▶ **ACTIVITY**
All entries must be repeated exactly. No picture should appear in the result.

Segment Start: DATA IN THIS EXERCISE

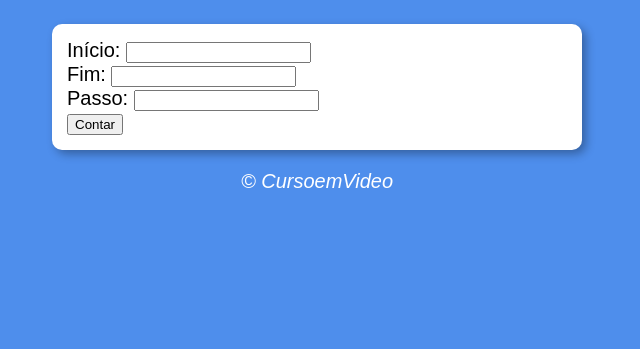
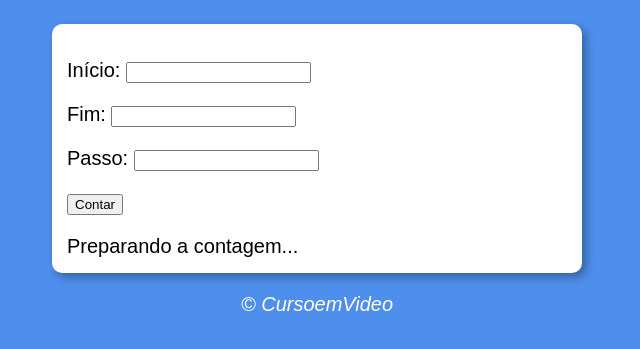
Before and after one commit to cassiofajardo/javascript, a plain HTML site: page aula14ex/modelo.html in a window 1280 px wide. Shown: the part 75-424 px from the top of the page, without its empty margins (323-963 px from the left). Drawn offline with Linux system fonts and the light colour scheme.

Commit message:
primeiro exercício pronto do módulo E

```diff
--- a/aula14ex/modelo.html
+++ b/aula14ex/modelo.html
@@ -12,16 +12,16 @@
         <h1>Vamos Contar</h1>
     </header>
     <section>
-        <div id="dados" onclick="calcular">
-            Início: <input type="number" name="txtnumini" id="txtnumini"><br>
-            Fim: <input type="number" name="txtnumfim" id="txtnumfim"><br>
-            Passo: <input type="number" name="txtnumpas" id="txtnumpas">
+        <div id="dados">
+            <p>Início: <input type="number" name="inicio" id="txti"></p>
+            <p>Fim: <input type="number" name="fim" id="txtf"></p>
+            <p>Passo: <input type="number" name="passo" id="txtp"></p>
+            <p><input type="button" value="Contar" onclick="contar()"></p>
 
 
         </div>
         <div id="res">
-            <input type="button" value="Contar"><br>
-
+            Preparando a contagem...
         </div>
 
     </section>
--- a/aula14ex/script.js
+++ b/aula14ex/script.js
@@ -0,0 +1,32 @@
+function contar() {
+    let ini = document.getElementById('txti')
+    let fim = document.getElementById('txtf')
+    let passo = document.getElementById('txtp')
+    let res = document.getElementById('res')
+
+    if (ini.value.length == 0 || fim.value.length == 0 || passo.value.length == 0) {
+        alert('[ERRO!] Faltam dados!')
+
+    } else {
+        res.innerHTML = 'Contando: '
+        let i = Number(ini.value)
+        let f = Number(fim.value)
+        let p = Number(passo.value)
+
+
+        if (i < f) {
+            // CONTAGEM CRESCENTE
+            for(let c = i; c <= f; c += p) {
+                res.innerHTML += `${c} `
+            }
+        } else {
+            // CONTAGEM DECRESCENTE
+            for(let c = i; c >= f; c -= p) {
+                res.innerHTML += `${c} `
+            }
+        }
+
+    }
+
+
+}
```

Segment End: DATA IN THIS EXERCISE

▶ **RESPONSE BELOW**
Before and after one commit to cassiofajardo/javascript, a plain HTML site: page aula14ex/modelo.html in a window 1280 px wide. Shown: the part 75-424 px from the top of the page, without its empty margins (323-963 px from the left). Drawn offline with Linux system fonts and the light colour scheme.

Commit message:
primeiro exercício pronto do módulo E

```diff
--- a/aula14ex/modelo.html
+++ b/aula14ex/modelo.html
@@ -12,16 +12,16 @@
         <h1>Vamos Contar</h1>
     </header>
     <section>
-        <div id="dados" onclick="calcular">
-            Início: <input type="number" name="txtnumini" id="txtnumini"><br>
-            Fim: <input type="number" name="txtnumfim" id="txtnumfim"><br>
-            Passo: <input type="number" name="txtnumpas" id="txtnumpas">
+        <div id="dados">
+            <p>Início: <input type="number" name="inicio" id="txti"></p>
+            <p>Fim: <input type="number" name="fim" id="txtf"></p>
+            <p>Passo: <input type="number" name="passo" id="txtp"></p>
+            <p><input type="button" value="Contar" onclick="contar()"></p>
 
 
         </div>
         <div id="res">
-            <input type="button" value="Contar"><br>
-
+            Preparando a contagem...
         </div>
 
     </section>
--- a/aula14ex/script.js
+++ b/aula14ex/script.js
@@ -0,0 +1,32 @@
+function contar() {
+    let ini = document.getElementById('txti')
+    let fim = document.getElementById('txtf')
+    let passo = document.getElementById('txtp')
+    let res = document.getElementById('res')
+
+    if (ini.value.length == 0 || fim.value.length == 0 || passo.value.length == 0) {
+        alert('[ERRO!] Faltam dados!')
+
+    } else {
+        res.innerHTML = 'Contando: '
+        let i = Number(ini.value)
+        let f = Number(fim.value)
+        let p = Number(passo.value)
+
+
+        if (i < f) {
+            // CONTAGEM CRESCENTE
+            for(let c = i; c <= f; c += p) {
+                res.innerHTML += `${c} `
+            }
+        } else {
+            // CONTAGEM DECRESCENTE
+            for(let c = i; c >= f; c -= p) {
+                res.innerHTML += `${c} `
+            }
+        }
+
+    }
+
+
+}
```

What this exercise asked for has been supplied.